This novel had everything to be a winner with me: a scholarly atmosphere, the fact that a big part of it is located in Cambridge, of all places (I love Cambridge), and last but not least, a first-person narrator, Mike Engleby, which, very early on, appears to be pretty unreliable. But, despite all the right ingredients being there, Engleby fell a bit short of my expectations. While reading the novel, I was at loss to explain why, until I stumbled upon a judgment on Engleby by his only friend from college, and which could very well apply for the novel itself: "I think if you had to sum up Mike you’d say he was an interesting man but he just wasn’t much fun to be with". This is exactly what I felt about the novel: it was interesting but not much fun to read…

For the first 40 pages, I was unable to get into this novel, then when Engleby starts to tell about being bullied in Public School, it suddenly became quite riveting. And then, my interest diminished again. In fact, throughout the reading, I alternated between moments when I couldn’t put the book down and moments where I had to struggle not to put it down, for good.

We are warned from the start that Engleby is an unreliable narrator. Although he has an exceptional memories, he has blanks: "My memory’s odd like that. I’m big on details, but there are holes in the fabric." Starting from the point where he is interviewed for a scholarship in a Cambridge College, he moves onward to his adult life in London as a journalist. But time is not linear, as he likes to say, and Engleby takes advantage from this fact.

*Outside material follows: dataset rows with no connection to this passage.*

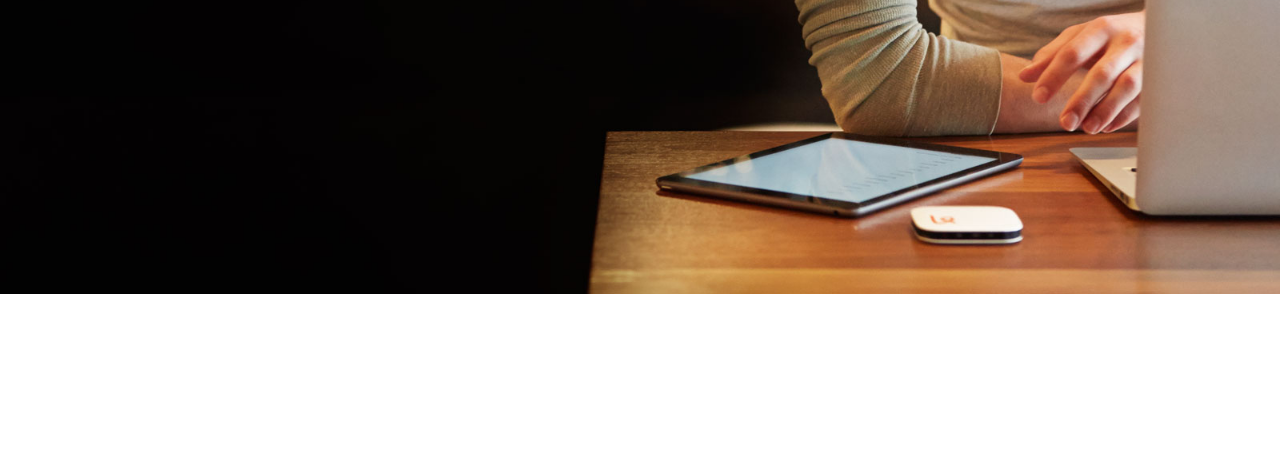
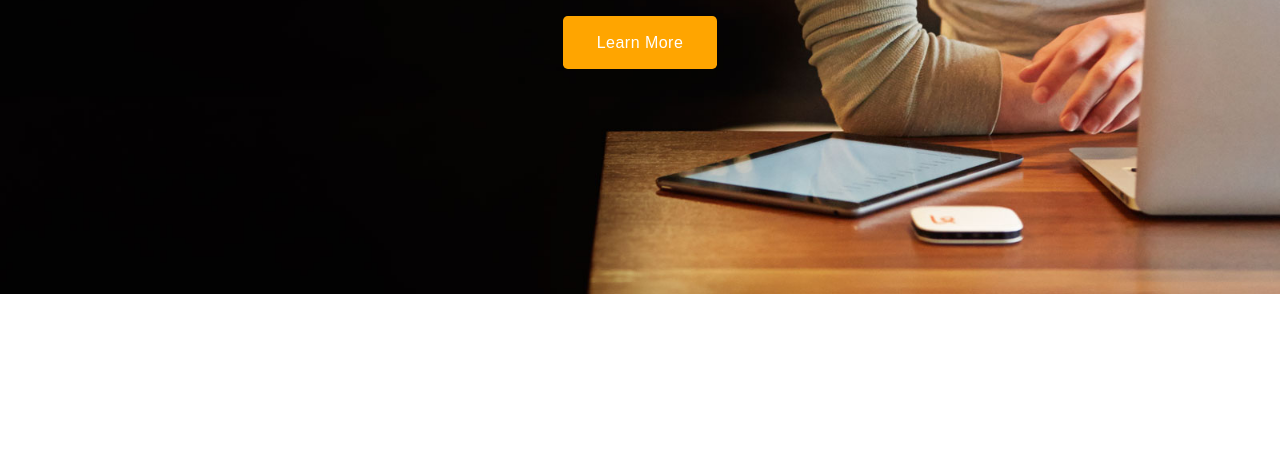
Before and after one commit to wrmassey/startup-landing-page-clone, a plain HTML site: page index.html in a window 1280 px wide. Shown: the part 351-800 px from the top of the page. Drawn offline with Linux system fonts and the light colour scheme.

Commit message:
finished introduction

```diff
--- a/css/style.css
+++ b/css/style.css
@@ -504,4 +504,21 @@ th {
   padding: 0 .938em;
   text-align: center;
   font-size: 1em;
+  letter-spacing: .05em;
 }
+
+.big-button{
+  text-shadow: none;
+  border-style: none;
+  border-radius: .3em;
+  padding: 1em 1.8em;
+  line-height: 1.33;
+  background: orange;
+  letter-spacing: .03em;
+  width: 9.668rem;
+}
+
+.big-button:hover{
+  background: #FF9D00;
+  cursor: pointer;
+}
--- a/index.html
+++ b/index.html
@@ -24,7 +24,7 @@
 		<div class="content">
 			<h1>Introducing Karma</h1>
 			<h3>Bring WiFi with you, everywhere you go.</h3>
-
+			<button class="big-button">Learn More</button>
 		</div>
 	</section>
 	<section class="icons"></section>
```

Sometimes he withholds information until he feels ready to revisit the past and write about it, or he just remembers something from his past that he had completely forgotten. So that Engleby is always one step ahead of the reader, and the puzzle only becomes complete towards the end (if it ever is…) Giving away more about the plot would be spoiling it for the reader, I believe…

Engleby is a complex character: he is a loner, a pub crawler, a drug addict, but also a man with a high I.Q. Though he rarely mixes with other people, when he shares his views, he shows strong and politically incorrect opinions about literature studies, politics, or immigration. There are one or two really hilarious passages about artist’s late works or 18th century novels for instance (About Pamela: "Posterity didn’t tell Richardson he’d done a fine job; posterity told him he’d done an early job. You wouldn’t want to fly in a Wright Brothers plane now"). Beside these witty comments, the best part of the novel is in the last chapters, when we can compare the image we have of the narrator through his own description of himself, and the one that emerges from other point of views. The discrepancy between the physical image I had formed of him, and the portrait given by his friend is an example of how we can be misled by an unreliable narrator.

What does explain my lack of enthusiasm for the novel, then? When written through the narrator’s voice, the narration is flat, wearisome, claustrophobic. I felt grateful for the parts where other narrators were involved, although I found the choice of conveying pages of a young woman’s diary complete with abbreviations a very bad idea as far as readability is concerned. Maybe Faulks’s novel suffers from a scruple of authenticity. The author wanted to be true to how Engleby viewed the world, or how a young woman would write a diary intended for her eyes only. As a result, reading the novel is sometimes a tedious experience.

As I said in the beginning, all the ingredients were there to make it a great novel, and although I have never read any other Faulks novel, I am convinced that in other hands, this one could have been a masterpiece…

Rating: 3/5